[The Muscovy Company] dispatched its factor Anthony Jenkinson to Moscow with instructions to seek passage through the tsar’s domain in order to explore routes to Central Asia, Persia, and ultimately China. The political situation in Russia was particularly accommodating to this mission, because the tsar had recently extended the boundaries of Russia to the east (at the expense of the Tartar khanates) as far as the north shore of the Caspian Sea.
After being granted a license to travel, as well as receiving letters from the tsar addressed to foreign kings asking for his safe-conduct, Jenkinson, a Tartar interpreter, and two other company employees, Richard and Robert Johnson, departed Moscow eastward in April 1558. In Astrakhan they joined a group of local merchants, sailed across the Caspian and from thence traveled east overland with the ultimate goal of reaching China.

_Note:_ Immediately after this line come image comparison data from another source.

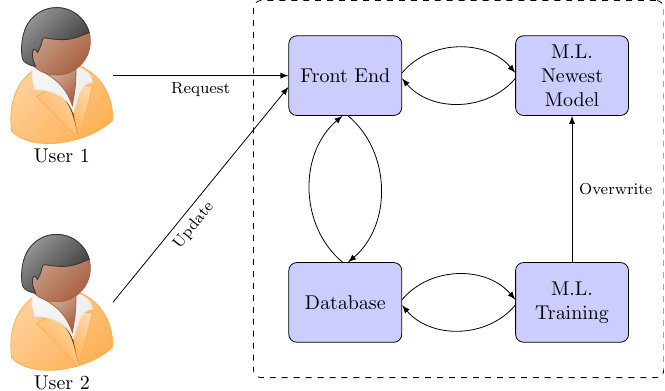
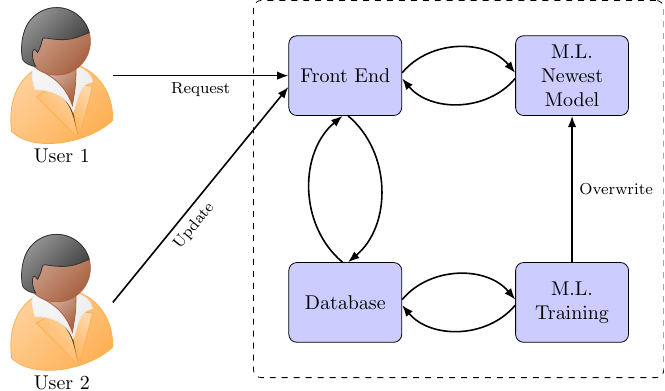
Before and after one commit to nasheenkalam037/Bookworm, a LaTeX figure (documents/context-diagram/context-diagram.tex): the whole page. Compiled offline with pdfLaTeX.

Commit message:
larger arrow heads and thicker lines

```diff
--- a/documents/context-diagram/context-diagram.tex
+++ b/documents/context-diagram/context-diagram.tex
@@ -6,7 +6,7 @@ border={-20pt  5pt   0pt   0pt}
 \usepackage[latin1]{inputenc}
 \usepackage{tikz}
 \usepackage{tikzpeople}
-\usetikzlibrary{shapes,arrows, positioning,calc,fit}
+\usetikzlibrary{shapes,arrows, positioning,calc,fit,arrows.meta}
 \begin{document}
 \pagestyle{empty}
 
@@ -16,7 +16,7 @@ border={-20pt  5pt   0pt   0pt}
     text width=4.5em, text badly centered, node distance=3cm, inner sep=0pt]
 \tikzstyle{block} = [rectangle, draw, fill=blue!20,
     text width=5em, text centered, rounded corners, minimum height=4em]
-\tikzstyle{line} = [-latex]
+\tikzstyle{line} = [-{Latex[length=2mm]}, thick]
 \tikzstyle{user} = [alice, minimum size=1.8cm]
 \tikzstyle{cloud} = [draw, ellipse,fill=red!20, node distance=3cm,
     minimum height=2em]
```
Also changed, not shown: documents/context-diagram/context-diagram.pdf.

By December they had reached the famous Central Asian city of Bukhara, but were forced to turn back after learning that the routes beyond had been ravished by war. The explorers returned to Moscow in September 1559.
Upon his return, Jenkinson sent a report of his travels to his employers in England, and in this report he mentions the spectacular Tartar tradition of hunting wild horses with eagles. Jenkinson’s claims were repeated often in later centuries, but were never to be corroborated. Travel through Central Asia remained difficult, and if any Western travellers again witnessed hawking on horses, they kept it out of print. The relevant passages appears in a section describing the nomadic life of the Tartars encountered by Jenkinson:
There are many wild horses which the Tartars do many times kill with their hawks, and that in this order.
The hawks are lured to seize upon the beasts’ necks or heads, which with chasing of themselves and sore beating of the hawks are tired: then the hunter following his game doeth slay the horse with his arrow or sword. In all this land there groweth no grass, but a certain brush or heath, whereon the cattle feeding become very fat. The Tartars never ride without their bow, arrows, and sword, although it be on hawking, or on any other pleasure, and they are good archers both on horse back, and on foot also.